Web document revisions:
________________

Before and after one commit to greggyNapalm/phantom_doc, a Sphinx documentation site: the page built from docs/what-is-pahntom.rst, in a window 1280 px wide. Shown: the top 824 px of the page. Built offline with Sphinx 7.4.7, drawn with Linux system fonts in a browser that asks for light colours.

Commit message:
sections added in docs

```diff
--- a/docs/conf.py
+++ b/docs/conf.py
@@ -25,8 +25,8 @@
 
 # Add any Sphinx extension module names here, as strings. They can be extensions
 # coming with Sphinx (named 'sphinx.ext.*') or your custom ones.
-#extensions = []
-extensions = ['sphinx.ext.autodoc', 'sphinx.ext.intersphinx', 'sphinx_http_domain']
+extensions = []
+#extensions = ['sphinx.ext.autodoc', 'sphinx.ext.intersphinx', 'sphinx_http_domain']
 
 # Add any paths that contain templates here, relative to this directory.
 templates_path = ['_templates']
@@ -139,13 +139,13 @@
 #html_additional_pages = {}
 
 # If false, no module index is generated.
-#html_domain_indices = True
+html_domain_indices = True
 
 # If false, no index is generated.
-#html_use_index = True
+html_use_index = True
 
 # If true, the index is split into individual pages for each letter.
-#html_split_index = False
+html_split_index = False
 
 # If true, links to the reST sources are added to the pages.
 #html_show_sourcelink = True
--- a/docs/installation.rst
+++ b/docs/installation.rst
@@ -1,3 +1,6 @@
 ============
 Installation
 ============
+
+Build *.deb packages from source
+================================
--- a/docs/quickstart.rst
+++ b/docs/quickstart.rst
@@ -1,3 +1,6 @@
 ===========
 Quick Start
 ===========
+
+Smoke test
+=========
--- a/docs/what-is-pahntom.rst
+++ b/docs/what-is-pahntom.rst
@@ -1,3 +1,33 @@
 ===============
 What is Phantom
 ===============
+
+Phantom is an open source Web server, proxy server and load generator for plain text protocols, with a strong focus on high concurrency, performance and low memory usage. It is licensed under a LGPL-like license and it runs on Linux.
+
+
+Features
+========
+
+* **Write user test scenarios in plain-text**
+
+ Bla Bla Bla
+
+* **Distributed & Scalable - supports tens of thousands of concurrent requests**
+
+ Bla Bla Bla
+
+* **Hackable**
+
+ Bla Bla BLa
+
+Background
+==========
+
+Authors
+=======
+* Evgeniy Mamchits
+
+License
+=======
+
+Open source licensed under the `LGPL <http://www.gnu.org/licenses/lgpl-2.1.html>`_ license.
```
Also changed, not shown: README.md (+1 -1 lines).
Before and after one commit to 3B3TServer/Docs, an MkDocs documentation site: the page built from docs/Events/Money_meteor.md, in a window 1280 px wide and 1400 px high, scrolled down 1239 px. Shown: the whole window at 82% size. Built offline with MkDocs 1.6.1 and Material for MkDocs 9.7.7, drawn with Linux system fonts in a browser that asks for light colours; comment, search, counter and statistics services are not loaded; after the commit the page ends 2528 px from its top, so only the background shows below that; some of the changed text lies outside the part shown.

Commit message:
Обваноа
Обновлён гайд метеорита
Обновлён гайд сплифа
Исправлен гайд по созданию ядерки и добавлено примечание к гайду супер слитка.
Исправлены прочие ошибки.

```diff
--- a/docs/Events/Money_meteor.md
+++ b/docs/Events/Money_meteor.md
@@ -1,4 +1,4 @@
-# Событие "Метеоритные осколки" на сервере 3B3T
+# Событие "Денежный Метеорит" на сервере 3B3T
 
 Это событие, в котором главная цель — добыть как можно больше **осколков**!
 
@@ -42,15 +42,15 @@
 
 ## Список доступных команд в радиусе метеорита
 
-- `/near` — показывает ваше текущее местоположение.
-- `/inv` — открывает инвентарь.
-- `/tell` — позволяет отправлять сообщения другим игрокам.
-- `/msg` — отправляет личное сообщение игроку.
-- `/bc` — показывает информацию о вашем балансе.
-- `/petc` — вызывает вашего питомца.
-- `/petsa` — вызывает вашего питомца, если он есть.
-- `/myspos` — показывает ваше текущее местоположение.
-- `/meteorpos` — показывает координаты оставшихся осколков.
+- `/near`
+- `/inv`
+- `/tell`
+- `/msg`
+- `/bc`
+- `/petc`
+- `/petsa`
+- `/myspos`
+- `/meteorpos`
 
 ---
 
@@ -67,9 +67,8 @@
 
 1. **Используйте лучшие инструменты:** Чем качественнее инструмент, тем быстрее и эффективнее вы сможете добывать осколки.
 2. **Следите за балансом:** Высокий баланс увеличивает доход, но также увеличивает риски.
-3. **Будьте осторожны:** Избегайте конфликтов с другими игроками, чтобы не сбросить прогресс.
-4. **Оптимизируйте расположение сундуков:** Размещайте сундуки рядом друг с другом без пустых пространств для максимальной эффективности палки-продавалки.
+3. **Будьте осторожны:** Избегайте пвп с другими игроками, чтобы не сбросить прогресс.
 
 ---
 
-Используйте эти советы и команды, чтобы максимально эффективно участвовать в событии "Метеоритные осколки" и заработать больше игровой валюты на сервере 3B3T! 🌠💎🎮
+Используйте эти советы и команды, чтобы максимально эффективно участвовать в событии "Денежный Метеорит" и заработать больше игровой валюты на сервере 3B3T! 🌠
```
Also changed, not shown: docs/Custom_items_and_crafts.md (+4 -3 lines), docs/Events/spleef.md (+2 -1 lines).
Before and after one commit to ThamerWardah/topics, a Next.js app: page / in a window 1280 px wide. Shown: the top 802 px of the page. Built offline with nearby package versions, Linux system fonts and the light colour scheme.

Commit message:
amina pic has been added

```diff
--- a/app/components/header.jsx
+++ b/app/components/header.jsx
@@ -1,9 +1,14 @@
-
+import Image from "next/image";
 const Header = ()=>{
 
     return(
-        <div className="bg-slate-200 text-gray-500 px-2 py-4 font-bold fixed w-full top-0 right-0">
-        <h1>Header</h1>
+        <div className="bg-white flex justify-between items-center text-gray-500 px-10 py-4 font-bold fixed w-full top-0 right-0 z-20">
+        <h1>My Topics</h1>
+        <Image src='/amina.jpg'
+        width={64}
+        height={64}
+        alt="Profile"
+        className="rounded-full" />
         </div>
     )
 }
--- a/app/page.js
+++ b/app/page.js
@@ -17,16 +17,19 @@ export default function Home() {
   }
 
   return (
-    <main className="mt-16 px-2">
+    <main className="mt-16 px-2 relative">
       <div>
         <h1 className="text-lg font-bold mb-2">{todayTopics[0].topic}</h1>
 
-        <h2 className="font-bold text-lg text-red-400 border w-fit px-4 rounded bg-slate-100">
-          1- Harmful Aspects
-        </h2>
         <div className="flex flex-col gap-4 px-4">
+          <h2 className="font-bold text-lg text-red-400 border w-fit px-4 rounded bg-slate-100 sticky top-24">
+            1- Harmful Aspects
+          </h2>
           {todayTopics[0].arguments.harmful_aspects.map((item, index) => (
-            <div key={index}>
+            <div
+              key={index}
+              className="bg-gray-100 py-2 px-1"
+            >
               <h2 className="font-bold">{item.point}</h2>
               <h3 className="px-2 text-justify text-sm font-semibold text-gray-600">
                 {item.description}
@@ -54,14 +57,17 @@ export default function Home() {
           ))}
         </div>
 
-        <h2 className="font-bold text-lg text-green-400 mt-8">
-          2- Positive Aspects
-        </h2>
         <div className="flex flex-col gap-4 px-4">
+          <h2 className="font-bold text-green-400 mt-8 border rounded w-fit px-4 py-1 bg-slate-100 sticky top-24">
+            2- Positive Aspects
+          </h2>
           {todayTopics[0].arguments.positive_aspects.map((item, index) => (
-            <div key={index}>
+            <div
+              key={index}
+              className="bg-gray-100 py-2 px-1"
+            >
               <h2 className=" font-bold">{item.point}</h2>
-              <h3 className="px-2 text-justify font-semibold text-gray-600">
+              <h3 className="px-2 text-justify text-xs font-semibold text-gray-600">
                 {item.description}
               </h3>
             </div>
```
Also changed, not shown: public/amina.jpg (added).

________________

Assigned task -
Using the entries above, copy out all lines that contain the string "gray".

Your response -
-        <div className="bg-slate-200 text-gray-500 px-2 py-4 font-bold fixed w-full top-0 right-0">
+        <div className="bg-white flex justify-between items-center text-gray-500 px-10 py-4 font-bold fixed w-full top-0 right-0 z-20">
+              className="bg-gray-100 py-2 px-1"
               <h3 className="px-2 text-justify text-sm font-semibold text-gray-600">
+              className="bg-gray-100 py-2 px-1"
-              <h3 className="px-2 text-justify font-semibold text-gray-600">
+              <h3 className="px-2 text-justify text-xs font-semibold text-gray-600">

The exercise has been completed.